Structured diff data:

↓↓↓

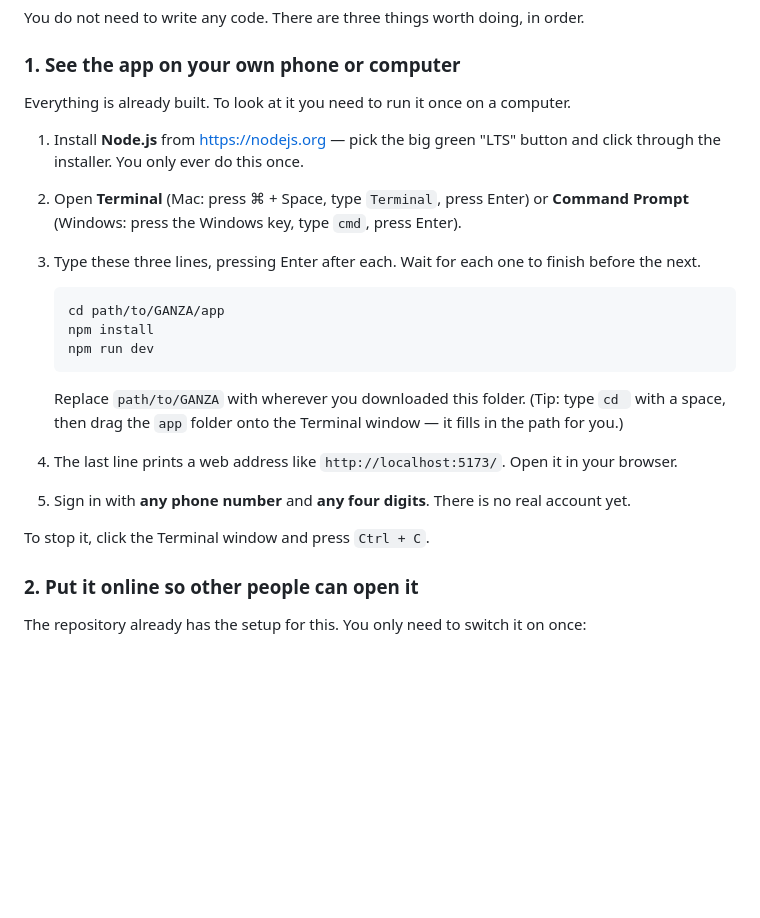
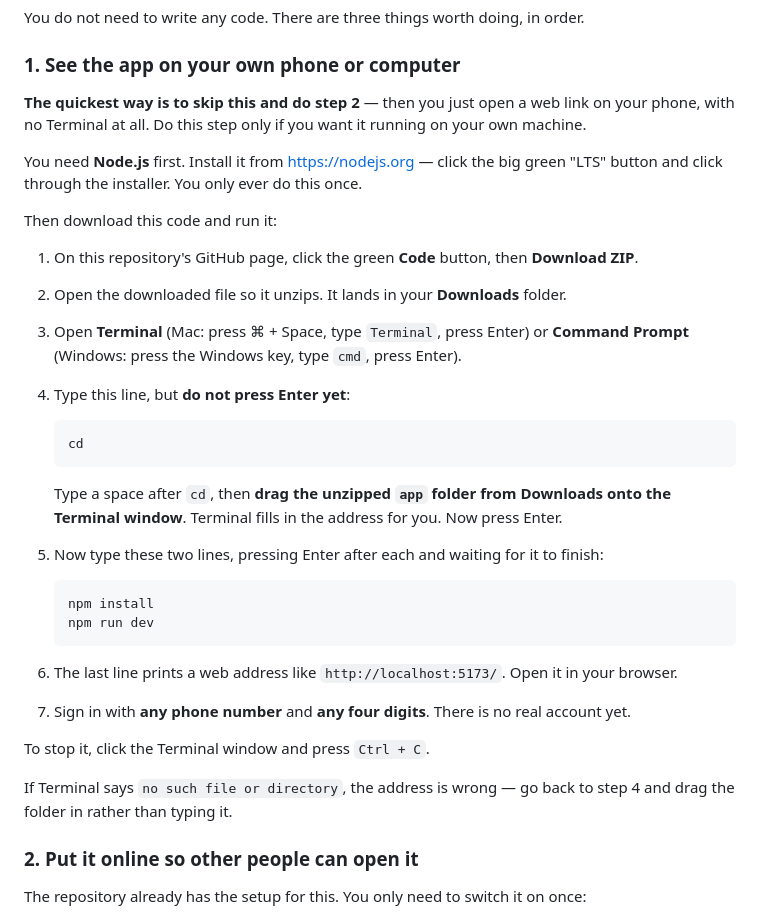
Before and after one commit to byumarwanda/GANZA, a Markdown page: README.md, the part around the change. Drawn GitHub-style; blank space fills up the shorter version.

Commit message:
Give the run-it-locally steps a real path, not a placeholder
The instructions said to type "path/to/GANZA/app", which is only meaningful
if you already know it stands for something else. Replaced with: download the
ZIP, then drag the folder onto the Terminal window so the address fills itself
in. Also says up front that step 2 skips the Terminal entirely.

Co-Authored-By: Claude Opus 5 <noreply@anthropic.com>
Claude-Session: https://claude.ai/code/session_01TeM5ffw1x5kWN1Kv7j2Q3t

````diff
--- a/README.md
+++ b/README.md
@@ -17,27 +17,41 @@ You do not need to write any code. There are three things worth doing, in order.
 
 ### 1. See the app on your own phone or computer
 
-Everything is already built. To look at it you need to run it once on a computer.
+**The quickest way is to skip this and do step 2** — then you just open a web link on your
+phone, with no Terminal at all. Do this step only if you want it running on your own machine.
 
-1. Install **Node.js** from <https://nodejs.org> — pick the big green "LTS" button and click through
-   the installer. You only ever do this once.
-2. Open **Terminal** (Mac: press ⌘ + Space, type `Terminal`, press Enter) or
+You need **Node.js** first. Install it from <https://nodejs.org> — click the big green "LTS"
+button and click through the installer. You only ever do this once.
+
+Then download this code and run it:
+
+1. On this repository's GitHub page, click the green **Code** button, then **Download ZIP**.
+2. Open the downloaded file so it unzips. It lands in your **Downloads** folder.
+3. Open **Terminal** (Mac: press ⌘ + Space, type `Terminal`, press Enter) or
    **Command Prompt** (Windows: press the Windows key, type `cmd`, press Enter).
-3. Type these three lines, pressing Enter after each. Wait for each one to finish before the next.
+4. Type this line, but **do not press Enter yet**:
 
    ```
-   cd path/to/GANZA/app
+   cd
+   ```
+
+   Type a space after `cd`, then **drag the unzipped `app` folder from Downloads onto the
+   Terminal window**. Terminal fills in the address for you. Now press Enter.
+
+5. Now type these two lines, pressing Enter after each and waiting for it to finish:
+
+   ```
    npm install
    npm run dev
    ```
 
-   Replace `path/to/GANZA` with wherever you downloaded this folder. (Tip: type `cd ` with a space,
-   then drag the `app` folder onto the Terminal window — it fills in the path for you.)
-
-4. The last line prints a web address like `http://localhost:5173/`. Open it in your browser.
-5. Sign in with **any phone number** and **any four digits**. There is no real account yet.
+6. The last line prints a web address like `http://localhost:5173/`. Open it in your browser.
+7. Sign in with **any phone number** and **any four digits**. There is no real account yet.
 
 To stop it, click the Terminal window and press `Ctrl + C`.
+
+If Terminal says `no such file or directory`, the address is wrong — go back to step 4 and drag
+the folder in rather than typing it.
 
 ### 2. Put it online so other people can open it
 
````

↑↑↑

### How to complete this task
Among the lines of the entries, count those containing the string "phone" and give only the number.

### Result below
4